Parag Singla

Associate Professor

Department of Computer Science and Engineering

Indian Instiute of Technology

Hauz Khas, New Delhi. 110016

Phone : 91-11-26596064

Email : parags [at] cse [dot] iitd [dot] ac [dot] in

**Home
Research
Teaching
Miscellaneous
**

I am an Associate Professor in the Department of Computer Science and Engineering at Indian Institute of Technology, Delhi. I am a member of the Data Analytics and Intelligence Research (DAIR) Group. Earlier, I worked as a postdoctoral fellow with Raymond Mooney at the University of Texas at Austin. I finished my Phd with Pedro Domingos at the University of Washington, Seattle in 2009.

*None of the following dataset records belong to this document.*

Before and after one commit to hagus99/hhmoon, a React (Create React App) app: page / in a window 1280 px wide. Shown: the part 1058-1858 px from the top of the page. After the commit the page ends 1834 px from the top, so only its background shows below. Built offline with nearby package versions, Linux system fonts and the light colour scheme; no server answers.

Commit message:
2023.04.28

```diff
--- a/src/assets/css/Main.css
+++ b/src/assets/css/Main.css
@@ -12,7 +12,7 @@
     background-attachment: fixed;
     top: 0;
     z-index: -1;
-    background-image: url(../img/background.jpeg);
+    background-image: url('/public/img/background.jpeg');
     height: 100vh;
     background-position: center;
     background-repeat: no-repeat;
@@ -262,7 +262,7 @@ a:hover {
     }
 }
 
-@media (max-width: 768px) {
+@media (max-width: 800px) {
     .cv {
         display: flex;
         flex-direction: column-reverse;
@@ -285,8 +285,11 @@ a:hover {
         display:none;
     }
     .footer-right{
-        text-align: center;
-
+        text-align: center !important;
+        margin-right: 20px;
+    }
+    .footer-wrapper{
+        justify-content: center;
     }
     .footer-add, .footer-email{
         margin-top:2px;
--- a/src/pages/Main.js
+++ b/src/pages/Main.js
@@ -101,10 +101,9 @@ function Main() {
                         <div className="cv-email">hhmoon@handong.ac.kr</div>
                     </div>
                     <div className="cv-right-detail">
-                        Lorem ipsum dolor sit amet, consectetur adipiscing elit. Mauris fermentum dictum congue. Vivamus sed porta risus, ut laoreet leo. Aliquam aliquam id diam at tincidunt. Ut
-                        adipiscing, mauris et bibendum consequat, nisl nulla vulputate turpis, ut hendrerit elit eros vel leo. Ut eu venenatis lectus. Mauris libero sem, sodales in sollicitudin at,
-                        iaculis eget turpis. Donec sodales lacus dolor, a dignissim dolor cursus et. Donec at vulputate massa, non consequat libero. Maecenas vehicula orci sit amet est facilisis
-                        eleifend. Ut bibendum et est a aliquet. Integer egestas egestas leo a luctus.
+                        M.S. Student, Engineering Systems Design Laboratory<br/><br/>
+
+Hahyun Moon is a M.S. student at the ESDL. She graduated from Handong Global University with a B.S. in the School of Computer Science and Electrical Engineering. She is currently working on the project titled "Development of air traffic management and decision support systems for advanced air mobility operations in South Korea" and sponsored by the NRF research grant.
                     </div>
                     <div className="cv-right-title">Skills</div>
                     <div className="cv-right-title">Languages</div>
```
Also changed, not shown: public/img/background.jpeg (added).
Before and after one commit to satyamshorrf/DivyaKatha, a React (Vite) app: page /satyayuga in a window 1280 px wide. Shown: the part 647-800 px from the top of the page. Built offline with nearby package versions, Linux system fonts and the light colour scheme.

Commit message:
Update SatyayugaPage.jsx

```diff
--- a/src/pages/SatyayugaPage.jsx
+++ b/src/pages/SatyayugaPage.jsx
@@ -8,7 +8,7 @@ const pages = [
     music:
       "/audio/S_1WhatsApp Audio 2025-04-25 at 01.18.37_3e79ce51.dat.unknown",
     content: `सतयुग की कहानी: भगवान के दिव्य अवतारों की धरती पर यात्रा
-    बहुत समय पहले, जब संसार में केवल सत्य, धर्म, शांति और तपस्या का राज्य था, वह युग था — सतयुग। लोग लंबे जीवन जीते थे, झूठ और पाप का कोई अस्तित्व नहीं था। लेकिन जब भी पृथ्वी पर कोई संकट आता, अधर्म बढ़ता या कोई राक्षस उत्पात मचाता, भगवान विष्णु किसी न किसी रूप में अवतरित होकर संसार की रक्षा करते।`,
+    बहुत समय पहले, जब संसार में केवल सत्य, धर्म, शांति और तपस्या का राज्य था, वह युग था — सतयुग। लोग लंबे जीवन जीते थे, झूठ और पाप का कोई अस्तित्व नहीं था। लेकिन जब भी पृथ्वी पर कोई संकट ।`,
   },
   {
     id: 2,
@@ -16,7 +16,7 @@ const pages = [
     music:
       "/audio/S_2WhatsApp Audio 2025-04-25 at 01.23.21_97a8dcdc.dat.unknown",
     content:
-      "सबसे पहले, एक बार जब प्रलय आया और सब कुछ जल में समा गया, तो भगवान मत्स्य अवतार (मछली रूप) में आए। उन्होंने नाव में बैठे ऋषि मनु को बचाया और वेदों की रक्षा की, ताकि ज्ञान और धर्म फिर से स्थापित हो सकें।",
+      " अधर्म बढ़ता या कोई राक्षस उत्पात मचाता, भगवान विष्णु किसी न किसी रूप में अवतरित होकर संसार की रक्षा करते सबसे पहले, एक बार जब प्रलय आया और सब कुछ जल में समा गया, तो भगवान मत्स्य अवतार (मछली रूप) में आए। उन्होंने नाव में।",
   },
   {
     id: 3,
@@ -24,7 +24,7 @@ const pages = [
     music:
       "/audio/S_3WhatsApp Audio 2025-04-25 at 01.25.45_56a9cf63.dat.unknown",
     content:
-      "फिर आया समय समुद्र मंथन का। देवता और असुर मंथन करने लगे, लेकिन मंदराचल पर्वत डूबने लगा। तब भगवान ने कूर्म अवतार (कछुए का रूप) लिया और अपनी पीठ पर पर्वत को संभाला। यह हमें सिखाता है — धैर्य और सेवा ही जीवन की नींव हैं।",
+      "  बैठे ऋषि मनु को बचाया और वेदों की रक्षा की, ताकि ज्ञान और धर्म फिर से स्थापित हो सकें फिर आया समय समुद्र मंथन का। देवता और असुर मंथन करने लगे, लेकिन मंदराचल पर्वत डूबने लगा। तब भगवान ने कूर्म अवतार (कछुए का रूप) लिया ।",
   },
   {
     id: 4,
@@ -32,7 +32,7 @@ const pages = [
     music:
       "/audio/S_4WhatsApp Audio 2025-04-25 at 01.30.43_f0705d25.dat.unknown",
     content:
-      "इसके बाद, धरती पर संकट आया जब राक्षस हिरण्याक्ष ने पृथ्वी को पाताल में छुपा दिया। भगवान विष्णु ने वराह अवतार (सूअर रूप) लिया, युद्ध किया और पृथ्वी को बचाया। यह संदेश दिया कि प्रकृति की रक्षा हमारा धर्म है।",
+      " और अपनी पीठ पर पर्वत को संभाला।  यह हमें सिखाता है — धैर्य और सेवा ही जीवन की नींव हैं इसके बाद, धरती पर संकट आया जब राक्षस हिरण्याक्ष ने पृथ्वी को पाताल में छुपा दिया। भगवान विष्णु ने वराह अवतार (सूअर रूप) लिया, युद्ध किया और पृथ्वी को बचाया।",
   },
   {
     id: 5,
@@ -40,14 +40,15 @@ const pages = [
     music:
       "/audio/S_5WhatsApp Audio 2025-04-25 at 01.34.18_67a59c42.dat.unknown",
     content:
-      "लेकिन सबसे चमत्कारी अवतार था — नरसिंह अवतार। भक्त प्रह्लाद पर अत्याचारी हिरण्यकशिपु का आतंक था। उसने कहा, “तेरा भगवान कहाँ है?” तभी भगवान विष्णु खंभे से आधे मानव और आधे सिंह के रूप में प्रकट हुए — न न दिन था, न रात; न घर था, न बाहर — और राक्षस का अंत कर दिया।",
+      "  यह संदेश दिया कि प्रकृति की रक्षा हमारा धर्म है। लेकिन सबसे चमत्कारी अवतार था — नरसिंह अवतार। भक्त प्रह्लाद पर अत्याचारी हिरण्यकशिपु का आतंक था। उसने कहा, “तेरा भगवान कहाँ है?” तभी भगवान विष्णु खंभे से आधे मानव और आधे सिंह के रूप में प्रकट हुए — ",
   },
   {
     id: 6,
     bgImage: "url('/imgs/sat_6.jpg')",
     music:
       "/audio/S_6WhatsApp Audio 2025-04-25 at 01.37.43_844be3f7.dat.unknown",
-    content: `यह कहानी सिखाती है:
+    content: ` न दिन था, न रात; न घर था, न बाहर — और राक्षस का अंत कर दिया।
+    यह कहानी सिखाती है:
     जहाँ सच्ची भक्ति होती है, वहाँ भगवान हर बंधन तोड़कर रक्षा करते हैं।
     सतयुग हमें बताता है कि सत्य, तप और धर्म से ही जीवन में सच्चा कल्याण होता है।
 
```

My broad interests lie in the area of Machine Learning. Specifically, I am interested in the space of neuro symbolic reasoning. The goal here is to combine the power of pure nerual (black-box) learning with logic style reasoning as a way to incorporate additional domain knowledge and constraints in the neural framework. Much of the recent work has shown that a merger of the two has a great potential to solve problems, which could not be solved earlier, especially in the constrained settings such as availability of low amount of data. In general, the objective has been to move towards a more general model of human intelligence. My current work involves developing new models and algorithms in the area of neuro symbolic reasoning, as well as applying them to the problems in application areas such as NLP and Computer Vision. Earlier, I have worked extensively in the area of Statistical Relational Learning (SRL) which aims to combine the power of logic and probability. I worked on a widely used SRL model by the name Markov Logic. I was one of the developers of Alchemy, the first open source implementation of Markov Logic. The key to scaling up inference in SRL models is to exploit the underlying symmetry of the model for efficient inference and learning (referred to as lifted inference and learning). I was the inventor of the well known lifted Inference algorithm for SRL Models, Lifted First-order Belief Propagation .